This week: what emojis are for, why Hillary lost, and why you should be suspicious of yourself.
This is an interesting review of a couple of new books on emojis. I'm not anti-emoji (is being anti-emoji even a thing any more, or did they win?) but I think they're a sign of how inadequate our electronic media are when it comes to conveying the very rich information you get from even the briefest personal encounter. As the reviewer says, emojis are a form of "lossy compression", but much is lost. For me they point to a problem with the way we communicate today: an over-reliance on text, and short texts at that. Text is a very blunt, unfeeling, low-info medium, particularly on screens for some reason (it's why you have to boost the signal on emails by using exclamation marks you'd never use in print or handwriting). Strip out the subtle emotional cues that underpin face-to-face human interaction and the chances of people falling out gets higher. So we now have a global communication infrastructure primed for conflict. Anyway never mind, smiley face.

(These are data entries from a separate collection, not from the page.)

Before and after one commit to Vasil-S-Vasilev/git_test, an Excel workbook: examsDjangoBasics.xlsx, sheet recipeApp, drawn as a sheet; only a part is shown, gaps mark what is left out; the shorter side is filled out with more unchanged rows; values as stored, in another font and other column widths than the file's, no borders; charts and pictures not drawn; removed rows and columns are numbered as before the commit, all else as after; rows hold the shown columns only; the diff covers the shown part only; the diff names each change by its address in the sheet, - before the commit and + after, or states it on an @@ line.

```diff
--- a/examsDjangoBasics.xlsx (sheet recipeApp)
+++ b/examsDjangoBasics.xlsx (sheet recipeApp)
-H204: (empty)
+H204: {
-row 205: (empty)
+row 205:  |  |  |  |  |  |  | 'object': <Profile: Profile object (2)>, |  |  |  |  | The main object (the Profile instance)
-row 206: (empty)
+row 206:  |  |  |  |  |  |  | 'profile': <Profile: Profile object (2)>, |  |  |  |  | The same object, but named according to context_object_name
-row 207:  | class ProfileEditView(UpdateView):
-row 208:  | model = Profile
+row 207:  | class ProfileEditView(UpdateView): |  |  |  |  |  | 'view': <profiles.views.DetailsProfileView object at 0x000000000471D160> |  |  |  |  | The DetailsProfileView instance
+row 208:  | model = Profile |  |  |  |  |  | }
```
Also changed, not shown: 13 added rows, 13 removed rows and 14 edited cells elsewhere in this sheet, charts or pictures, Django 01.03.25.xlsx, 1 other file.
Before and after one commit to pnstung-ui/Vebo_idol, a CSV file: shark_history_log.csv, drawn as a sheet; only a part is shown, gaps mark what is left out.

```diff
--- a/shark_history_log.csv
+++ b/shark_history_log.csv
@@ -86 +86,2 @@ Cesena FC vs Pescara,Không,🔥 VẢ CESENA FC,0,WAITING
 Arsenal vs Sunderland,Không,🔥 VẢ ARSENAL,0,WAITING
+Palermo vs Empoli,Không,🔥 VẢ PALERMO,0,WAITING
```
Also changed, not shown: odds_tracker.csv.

Julia Galef, one of my favourite online presences/thinkers, gives a terrific talk on the insidious power of "motivated reasoning". I particularly like the way she weaves her argument through a telling of the Dreyfus Affair. Motivated reasoning, the posh phrase for "wishful thinking", is a perceptual blight that gets everywhere. If what you believe is true lines up too neatly with what you want to be true, be suspicious. It's really hard to discount for this bias even when you know about it. I thought I'd done that before the Brexit and Trump votes; I was wrong. Motivated reasoning gives reality more ways to sneak up from behind and slap you in the face.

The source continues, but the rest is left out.